Water and climate. Much of the west of Europe is mild, while the Baltic is climatically harsh. Temperate climate societies, with technology and norms to suit moderate regimes, could be transplanted relatively easily to a valley in Ireland with sea access, as opposed to the interior of Russia’s center. In Zack’s run the Finns are the most “European” of Europeans, and have the least “SW Asian.” Intuitively this makes sense. The peoples of the Arabian peninsula are at the other pole. When you see deviations from the trend, that is due to the influence of other ancestral components. In the case of the Chuvash Turks, it is East Asian influence. For Iranians, it is South Asian. And for non-Jewish Yemenis, African. East Africa and Northeast Eurasia show parallel patterns. Both regions exhibit some level of “Caucasoid” admixture in direct proportion to distance, but, the influence is only from one stream. In East Africa it was an Arabian-affiliated element. In Northeast Eurasia it seems to have been mostly Northern European. That’s why they hug the margins of the plot. In contrast, groups like Mestizos and South Asians have ancestral contributions from both these putative groups.
Next let’s look at “European” against “S Asian”:
Nothing too surprising here. The main thing to note is that some groups in the Caucasus have a weird and unexpected affinity with South Asians. This has been extensively discussed by other genome bloggers, so I’ll leave that to the side.
Now “SW Asian” vs. “S Asian.”
Middle Eastern populations just get swapped out for Europeans now. The Caucasian groups interestingly are at same position. But, there are some minor details which are notable. To spotlight that, I filtered the results to South Asian groups which had at least 10% combined “SW Asian” and “European” ancestry, and compared these two components:
Ah, the two Jewish groups are outliers! Just as we’d expect. They’re enriched for “SW Asian.” The Baloch, Brahui, and Makrani, are three groups which are very closely associated at the junction of Iran, Pakistan, and Afghanistan. Historically the Baloch have had a presence in Oman because of their proximity, so it is likely that there has long been a maritime association with Southwest Asia on the part of this group. I suspect that the Baloch and Pathan have been diverging over time due to their different geographical position.
Finally, in combination with the ancient DNA I think these ADMIXTURE results strongly point to multiple demographic impacts of outsiders in Europe and South Asia. I probably lean moderately to the proposition that the Basques are the descendants of Europe’s first farmers. But those first farmers were not the last newcomers. At higher K’s there’s a clear difference between French Basques and French and Spaniards. There is the presence of a component which is modal in western Asia among the non-Basque populations of western Europe. In Dienekes’ runs this element is present in Scandinavians, but not Finns.

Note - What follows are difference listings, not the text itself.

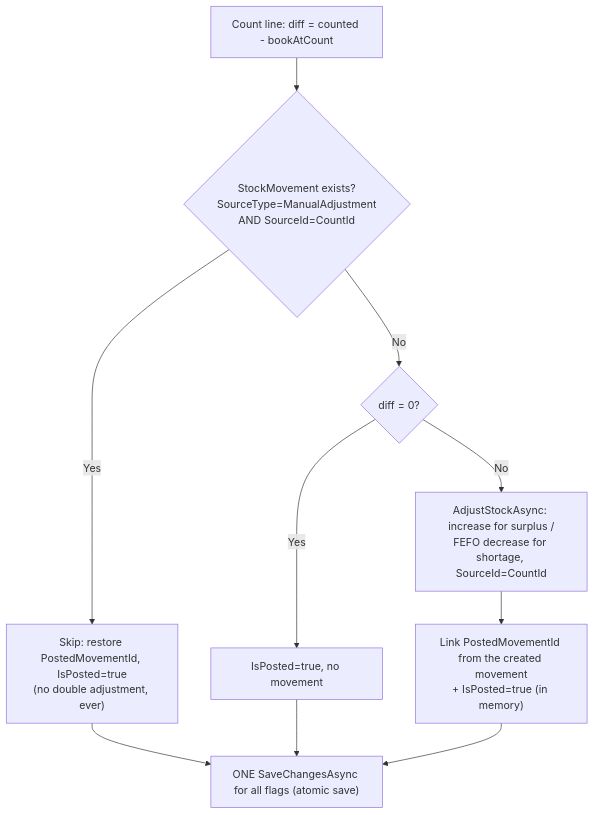
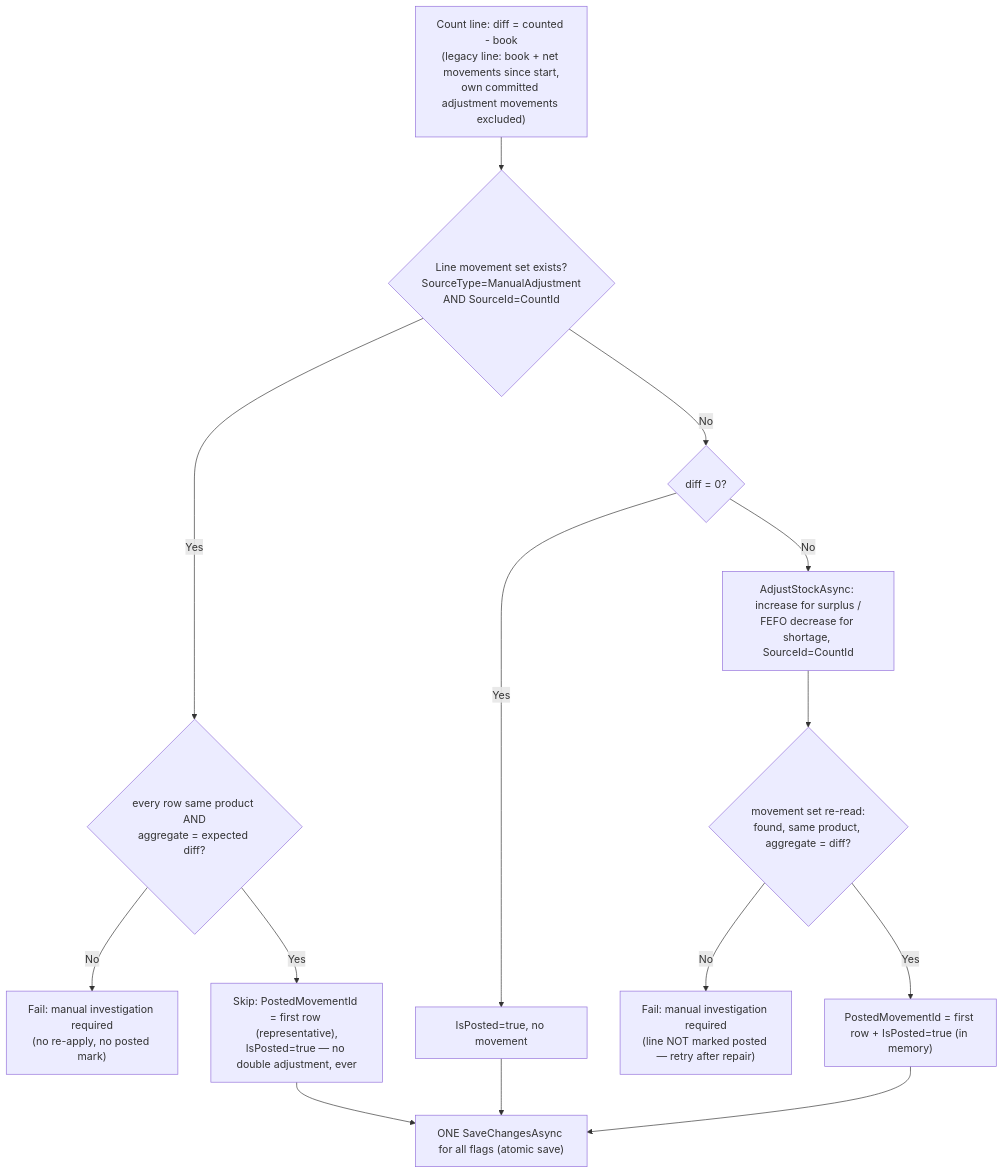
Before and after one commit to el-Sharif-suhiam/SaylPOS: the second of 2 diagrams in docs/workflows/STOCK_COUNT_WORKFLOW.md, drawn with Mermaid. The commit also changed other lines of this file and 3 other files, not shown here.

First line of the commit message:
fix(stock-count): validate posted movement sets and verify before marking lines

````diff
--- a/docs/workflows/STOCK_COUNT_WORKFLOW.md
+++ b/docs/workflows/STOCK_COUNT_WORKFLOW.md
@@ -99,12 +99,16 @@
 ```mermaid
 flowchart TB
-    L["Count line: diff = counted - bookAtCount"] --> EXIST{"StockMovement exists?<br/>SourceType=ManualAdjustment<br/>AND SourceId=CountId"}
-    EXIST -->|Yes| SKIP["Skip: restore PostedMovementId, IsPosted=true<br/>(no double adjustment, ever)"]
+    L["Count line: diff = counted - book<br/>(legacy line: book + net movements since start,<br/>own committed adjustment movements excluded)"] --> EXIST{"Line movement set exists?<br/>SourceType=ManualAdjustment<br/>AND SourceId=CountId"}
+    EXIST -->|Yes| VALID{"every row same product AND<br/>aggregate = expected diff?"}
+    VALID -->|No| FAIL1["Fail: manual investigation required<br/>(no re-apply, no posted mark)"]
+    VALID -->|Yes| SKIP["Skip: PostedMovementId = first row (representative),<br/>IsPosted=true — no double adjustment, ever"]
     EXIST -->|No| ZERO{"diff = 0?"}
     ZERO -->|Yes| CLOSE["IsPosted=true, no movement"]
     ZERO -->|No| ADJ["AdjustStockAsync: increase for surplus /<br/>FEFO decrease for shortage, SourceId=CountId"]
-    ADJ --> LINK["Link PostedMovementId from the created movement<br/>+ IsPosted=true (in memory)"]
+    ADJ --> VERIFY{"movement set re-read:<br/>found, same product, aggregate = diff?"}
+    VERIFY -->|No| FAIL2["Fail: manual investigation required<br/>(line NOT marked posted — retry after repair)"]
+    VERIFY -->|Yes| LINK["PostedMovementId = first row + IsPosted=true (in memory)"]
     SKIP --> SAVE
     CLOSE --> SAVE
     LINK --> SAVE["ONE SaveChangesAsync for all flags (atomic save)"]
 ```
````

It is not dominant, but neither is it trivial. Similarly, if Reich et al. are correct the “S Asian” component is compound of two other ancient ones. But it does seem that after the initial fusion between West Eurasian-like “Ancestral North Indians” and the indigenous “Ancestral South Asians” there were subsequent groups. The Austro-Asiatic populations have clear affinities to East Asian groups, but they are still predominantly “S Asian,” and, lacking in the “European” or “SW Asian” components. That suggests to me that these last two were later intrusions, subsequent to the amalgamation of the Austro-Asiatic Mundari populations with the indigenous substrate.